The 1% Campaign is Changing the Legacy of How Police De-humanize Low Income Communities
Police have a history of harming low income communities of color in the U.S. as early as the 1500’s. This problem persists now in the 21st century. Since the 1500’s, police would enslave people who lived in poor colonial Presently, police use racial typification to criminalize people based on the color of their skin, where they live, and how they dress. As a result, a group called the LA for Youth Campaign is trying to get 1% from the county and city law enforcement budgets – which include sheriffs, police, probation, jails and district attorneys – to build 50 youth centers and fund 25,000 youth jobs. The 1% campaign could challenge the legacy of dehumanizing policing.
History of De-humanizing Policing
Police have harmed low income communities of color as early as the 1500’s. Police enslaved people of color and criminal white christians. Some slaves rebelled so the police made a special police unit for chasing fugitive slaves. In his book, A People’s History of the United States , Howard Zinn states, “In the 1520’s and 1530’s there were slave revolts in Hispaniola (Haiti and Dominican Republic), Puerto Rico, Santa Clara Island and what is now Panama. Shortly after those rebellions, the Spanish established a special police for chasing fugitive slaves” (32). The slaves usually lived together in a poor colonial community. These colonial communities located in the regions, that would later became Mexico, South America, and the United States. But they were controlled by the Spanish who took over by using military force. These people were enslaved to either be sold or work for their master. Police have had this mad image since back in the 1500’s and even though slavery isn’t comparable to now, the hate and fear people have for police is possibly the same feelings from back then.
Current De-humanizing policing practices

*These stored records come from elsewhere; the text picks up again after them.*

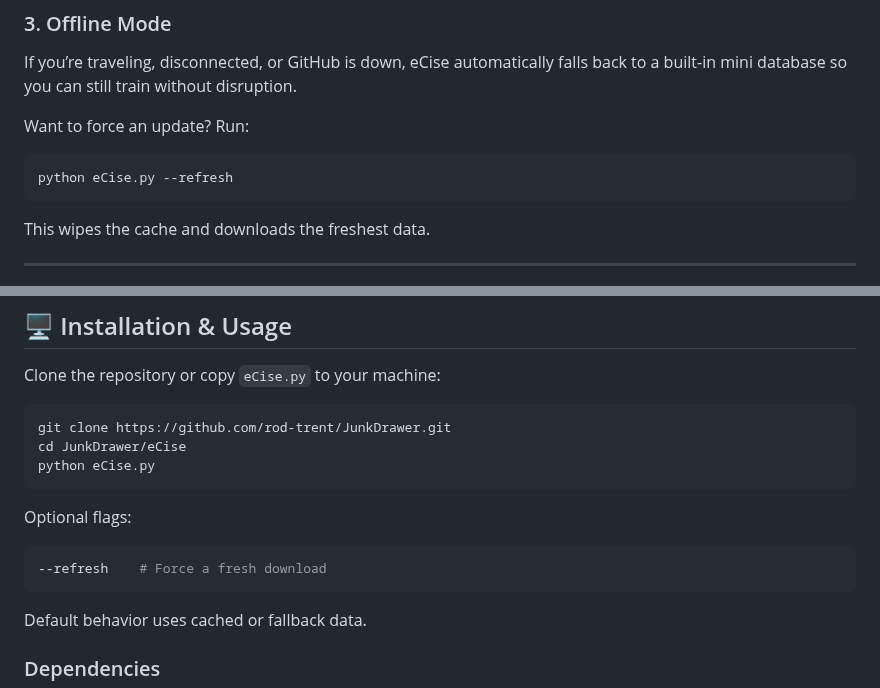
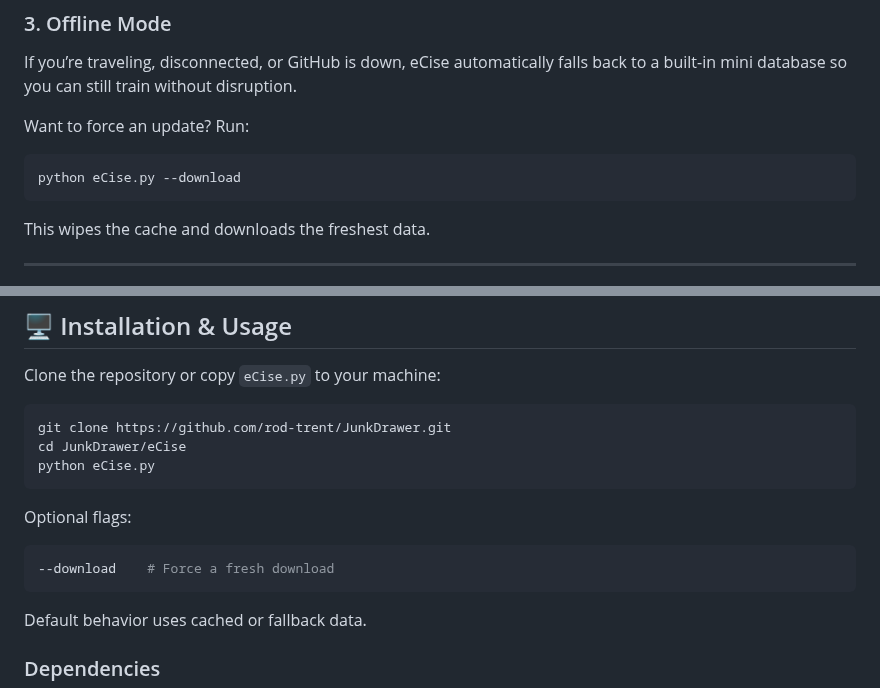
Before and after one commit to rod-trent/JunkDrawer, a Markdown page: eCise/Readme.md, 2 parts joined by grey strips. Rendered like a GitHub page.

Commit message:
Change refresh command to download in Readme.md
Updated command examples in Readme.md to use '--download' instead of '--refresh'.

````diff
--- a/eCise/Readme.md
+++ b/eCise/Readme.md
@@ -65,7 +65,7 @@ If you’re traveling, disconnected, or GitHub is down, eCise automatically fall
 Want to force an update? Run:
 
 ```bash
-python eCise.py --refresh
+python eCise.py --download
 ```
 
 This wipes the cache and downloads the freshest data.
@@ -129,7 +129,7 @@ python eCise.py
 Optional flags:
 
 ```bash
---refresh    # Force a fresh download
+--download    # Force a fresh download
 ```
 
 Default behavior uses cached or fallback data.
````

Society is either misinformed or just plain ignorant about crime in America. Racial typification is when people are associated with crime because of their race. Racial typification is based on common stereotypes. Police use racial typification when patrolling low income communities and are more likely to consider race and style of dress when assuming that they are carrying something illegal. Jamie Fellner, in the article “Race, Drugs,and Law Enforcement in the United States,”states “Although the majority of those who shared, sold, or transferred serious drugs in Seattle are white (indeed seventy percent of the general Seattle population is white), almost two-thirds (64.2%) of drug arrestees are black.” This is an example of racial typification because it shows how police assumed that the black people have drugs. However in reality it’s proven that the people who do have the drugs are white.
Conclusion: Specifics about 1% Campaign and how it can challenge the legacy of de-humanizing policing.
Los Angeles County needs to approve the 1% Campaign to get our youth out of prisons and give them more of an opportunity to go to college. According to information provided by the organization LA for Youth, California went from #1 in education spending to 33rd place., yet we are #1 in prison spending. Harassing kids by having a routine stop and frisk based on how they are dressed is not keeping kids safe. Rather, it is causing them to feel anger. LA for Youth states, “In California, 30,000 young people were incarcerated for minor incidents”. Recently, graduation rates have risen yet California is planning to build more prisons indicating that our kids will end up in jail and not in a college.As of now there’s 33 state prisons and only 29 universities here in California (LA for Youth). For only 1% of LA law enforcement budget can build a better community where kids can stay out of trouble. Across the United States and around the world many countries and cities invest into positive youth development (LA for Youth). While LA County is the nation’s richest municipal region and has the largest youth population, it does not have a department of youth development (LA for Youth). With us pressuring the county to pass changing the budget, we can help the future generation have a more safe community to live and to have a better life than we did. A way LA for Youth is trying to raise awareness is by having a 50 mile walk from December 13-16, location to be announced. Come support and raise awareness about this cause.If you can’t make it, but support this cause, help by spreading it across social media and telling your friends.
LA for Youth. “LA for Youth.” Flier. Los Angeles, 2015. Print.
Feller, Jamie. “Race, Drugs, and Law enforcement in the United States.” Stanford law and review. (2009): n;pag.Web.19 June 2009.
Zinn, Howard.”A people’s history of the United States.” HarperCollins Publishers.(2005) :32.